The “New York Times” tried to downplay any suspicions around election software company Konnech. They wanted to portray any thoughts that there could be fraud in the 2020 election as all just “fake news” driven by conspiracy theories.
But one day after they wrote an article about this story, the CEO of the company, Eugene You, was taken into custody under suspicion of sending data about American poll workers to communist China.
It was on October 3 that The Times published an article written by Stuart Thompson titled, “How a Tiny Elections Company Became a Conspiracy Theory Target.” He claimed that “election deniers” were targeting Konnech, which is a Michigan election software firm with just 21 U.S. employees.
He wrote the people had made up a theory with what he called “threadbare evidence” that the company had connections with the Chinese Communist Party. He said that the idea that this company had given the Chinese government backdoor access to the personal data of around two million poll workers in the United States was simply false.
In fact, Thompson said the whole idea was ridiculous and anyone promoting that these claims were valid was simply an “election denier” who was spinning conspiracy theories.
Just one day later, on October 4, The Times published another article from Thompson titled, “Election Software Executive Arrested on Suspicion of Theft.” He wrote that Eugene Yu, the CEO of Konnech had been arrested for exactly what the “election deniers” had been promoting.
Talk about eating crow!
George Gascón, the Los Angeles County District Attorney, had this to say about the case, “Data breaches are an ongoing threat to our digital way of life.
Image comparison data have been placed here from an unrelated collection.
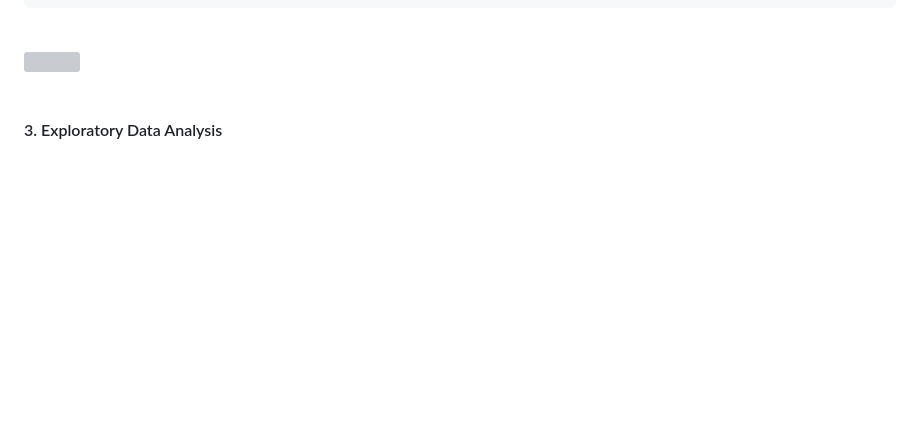
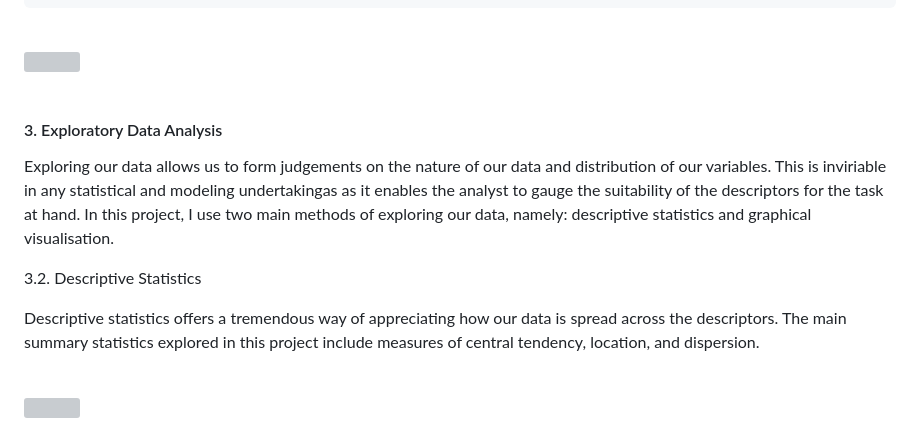
Before and after one commit to GodfreyElia/Bankruptcy-Prediction-Using-Machine-Learning, a Markdown page: README.md, the part around the change. Rendered like a GitHub page; blank space fills up the shorter version; grey boxes are pictures that could not be loaded.

```diff
--- a/README.md
+++ b/README.md
@@ -64,3 +64,17 @@ This project’s target population was all JSE companies currently existent on t
 <br>
 
 #### 3. Exploratory Data Analysis
+
+Exploring our data allows us to form judgements on the nature of our data and distribution of our variables. This is inviriable in any statistical and modeling undertakingas as it enables the analyst to gauge the suitability of the descriptors for the task at hand. In this project, I use two main methods of exploring our data, namely: descriptive statistics and graphical visualisation.
+<br>
+
+3.2. Descriptive Statistics
+
+Descriptive statistics offers a tremendous way of appreciating how our data is spread across the descriptors. The main summary statistics explored in this project include measures of central tendency, location, and dispersion.
+
+<br clear="both">
+
+<div align="Left">
+  <img height="60%" width="60%" src="https://github.com/GodfreyElia/bankruptcy_prediction_with_rawdata/blob/main/Files/Sample%20Selection%20Process.png"  />
+</div>
+<br>
```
When we entrust a company to hold our confidential data, they must be willing and able to protect our personal identifying information from theft. Otherwise, we are all victims.”
A spokesperson for Konnech denied any wrongdoing in the company and said that Yu was being wrongfully detained. They said that any poll worker data that the company had was given to them by L.A. County and therefore could not be stolen.
“We are continuing to ascertain the details of what we believe to be Mr. Yu’s wrongful detention by LA County authorities,” Konnech said in a statement.
LA District Attorney Believes Workers Personal Information Was Criminally Mishandled
But the Los Angeles County district attorney’s office said that it had reason to believe that the personal information on election workers was “criminally mishandled.” They want to extradite Yu from Michigan to Los Angeles.
Konnech is a small company based in East Lansing, Michigan. Back in 2020, the company won a five-year, $2.9 million contract with LA County for software to track election worker schedules, training, payroll, and communications. This is according to Dean C. Logan, the county registrar-recorder/county clerk.
The company was required to keep the information in the United States and only provide access to citizens and permanent residents. Instead, the company stored the data with information on 2 million poll workers on servers in the People’s Republic of China.
Eugene Yu, the arrested CEO of Konnech was born in China. He became the focus of so-called conspiracy theorists who aid the company had secret times to the Chinese Communist Party and they were supplying the Chinese government with poll workers’ information.
Yu received threats on his life and went into hiding, according to The New York Times. His company also had ties with Allen County, Indiana, and DeKalb County in Georgia, the Times said.
On its website, Konnech indicated that it currently has 32 clients in North America.
Some “fake news” just isn’t fake after all.